Organ Donor Facts

Organ Donor Facts: What Happens to Your Body if You’re an Organ Donor?

There are more than 100,000 people in the United States currently waiting to receive an organ transplant. Unfortunately, many of these people will die without ever receiving the organs that they need.

When you die, there’s a good chance that you will have multiple organs that could be used to save the lives of multiple people. Unfortunately, because so many people can’t tell the organ donor facts from myths, many potential organ donors never give it any consideration.

When you sign up to be an organ donor, it’s not true that doctors will try less hard to save your life. It’s also not true that you’ll be declared dead sooner than you normally would be. When you’re on the operating table, the doctor is working to save your life, not somebody else’s.

By knowing the facts, you’ll be able to make more educated decisions about your body and health. So keep on reading and we’ll walk you through everything that you need to know about what happens to your body if you’re an organ donor.

Cardiac Death

In order for your organs to be donated, you need to be in a hospital and on a ventilator. You also need to have some kind of neurologically devastating injury. This can occur from cardiac death or brain death.

Cardiac death is when the patient has brain damage that is so bad that they will never make a full recovery. The damage can take place in different parts of the brain.

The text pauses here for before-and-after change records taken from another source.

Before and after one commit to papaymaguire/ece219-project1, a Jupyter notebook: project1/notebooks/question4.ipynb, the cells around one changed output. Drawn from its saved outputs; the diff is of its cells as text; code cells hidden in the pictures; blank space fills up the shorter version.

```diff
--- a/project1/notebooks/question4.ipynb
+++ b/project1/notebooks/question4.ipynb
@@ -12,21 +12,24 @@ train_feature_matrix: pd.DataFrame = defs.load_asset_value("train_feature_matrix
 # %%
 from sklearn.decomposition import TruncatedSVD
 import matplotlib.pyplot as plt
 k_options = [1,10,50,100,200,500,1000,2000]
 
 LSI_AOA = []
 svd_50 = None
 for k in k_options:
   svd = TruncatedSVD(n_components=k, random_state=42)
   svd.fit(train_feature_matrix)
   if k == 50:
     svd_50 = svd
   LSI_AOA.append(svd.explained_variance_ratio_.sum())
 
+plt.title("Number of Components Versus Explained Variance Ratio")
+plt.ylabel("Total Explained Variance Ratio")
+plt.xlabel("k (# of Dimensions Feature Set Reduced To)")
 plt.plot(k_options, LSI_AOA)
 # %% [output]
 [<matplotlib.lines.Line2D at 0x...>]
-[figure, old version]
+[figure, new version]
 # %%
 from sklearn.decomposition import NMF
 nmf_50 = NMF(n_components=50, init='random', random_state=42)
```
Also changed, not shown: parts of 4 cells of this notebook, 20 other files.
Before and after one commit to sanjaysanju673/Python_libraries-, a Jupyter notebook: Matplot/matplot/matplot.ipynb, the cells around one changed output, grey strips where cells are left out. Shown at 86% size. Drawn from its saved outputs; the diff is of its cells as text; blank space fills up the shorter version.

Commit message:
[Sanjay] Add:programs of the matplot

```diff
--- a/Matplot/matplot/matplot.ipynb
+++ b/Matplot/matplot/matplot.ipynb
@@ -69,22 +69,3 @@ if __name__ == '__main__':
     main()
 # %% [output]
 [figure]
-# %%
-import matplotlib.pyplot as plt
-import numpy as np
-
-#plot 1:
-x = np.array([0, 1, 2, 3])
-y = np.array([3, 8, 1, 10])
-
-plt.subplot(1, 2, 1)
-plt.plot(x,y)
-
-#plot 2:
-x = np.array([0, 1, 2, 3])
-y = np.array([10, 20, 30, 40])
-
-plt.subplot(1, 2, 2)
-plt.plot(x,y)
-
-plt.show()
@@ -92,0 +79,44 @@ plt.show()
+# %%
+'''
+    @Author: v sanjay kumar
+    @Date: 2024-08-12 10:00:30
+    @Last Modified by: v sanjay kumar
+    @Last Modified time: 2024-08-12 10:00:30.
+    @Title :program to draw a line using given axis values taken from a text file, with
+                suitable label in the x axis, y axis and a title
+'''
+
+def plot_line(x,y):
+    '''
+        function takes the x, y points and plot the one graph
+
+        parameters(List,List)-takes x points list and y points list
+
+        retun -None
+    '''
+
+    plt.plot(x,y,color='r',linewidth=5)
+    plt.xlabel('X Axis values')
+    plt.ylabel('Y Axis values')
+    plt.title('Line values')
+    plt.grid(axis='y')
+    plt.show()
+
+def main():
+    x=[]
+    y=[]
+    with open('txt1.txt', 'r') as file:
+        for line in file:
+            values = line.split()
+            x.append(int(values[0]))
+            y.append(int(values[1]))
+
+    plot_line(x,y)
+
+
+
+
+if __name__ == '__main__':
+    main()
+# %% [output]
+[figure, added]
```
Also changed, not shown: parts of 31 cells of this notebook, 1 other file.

The person might have a little brain functionality left, but the doctor determines that they won’t be able to recover. The donor will be kept alive on a ventilator and their family can choose to remove them from it. When this person’s heart stops beating, they will be considered legally dead.

Brain Death

Most organs are donated from cases of brain death. This is when the brain has no function. This person has lost all functions of the brain, including the brain stem.

A doctor will diagnose this person as brain dead when the patient is in a coma and they have no brain stem reflexes. They will also not pass apnea tests that are meant to reveal if all of the brain functions have been lost.

A person who is brain dead is considered to be legally dead. Even if the person is still breathing on a ventilator, they are still considered legally dead. It is the doctor, and not the transplant team, who makes the decision.

Testing the Organs

While the patient is being kept alive with life support, a team of specialists will test whether the organs are safe to be donated. If the person has cancer or some other illness, then their organs might not make the grade.

However, not all diseases will stop the possibility of organ donation. For example, someone who has HIV can donate their organs to someone else who has HIV. The same is true for people who have hepatitis.

With routine blood tests, specialists can see if the organs such as the kidneys and liver are healthy. The team will also inspect the heart for blockage or damage by sticking a small tube into a vein or artery and threading it through the blood vessels to the heart.

The team can also use a chest X-ray to check the lungs for signs of disease, infection, and size. They might do more testing by sticking a tube into the lungs so that they can see if they’ll need to use antibiotics.

Brains are never transplanted. However, all other organs can be donated if the case is brain death. The heart usually can’t be donated in the case of cardiac death.

Organ Transportation

After the organs are tested, the specialists will find recipients from a national list. The recipient’s surgeon will then travel to the donor.

The doctors will stop the ventilator and wait for the heart to stop beating. The surgeon will then drain the organs of their blood and then refill them with preservatives and then remove the organs.

The surgeon will fly the organs back to the recipient and start the transplant. The organs can only stay out of the body for a few hours, so the transportation needs to be fast.

The donor’s body will then be prepared for their memorial service. It’s important to note that organ donors can still have open-casket funerals or any other traditional service.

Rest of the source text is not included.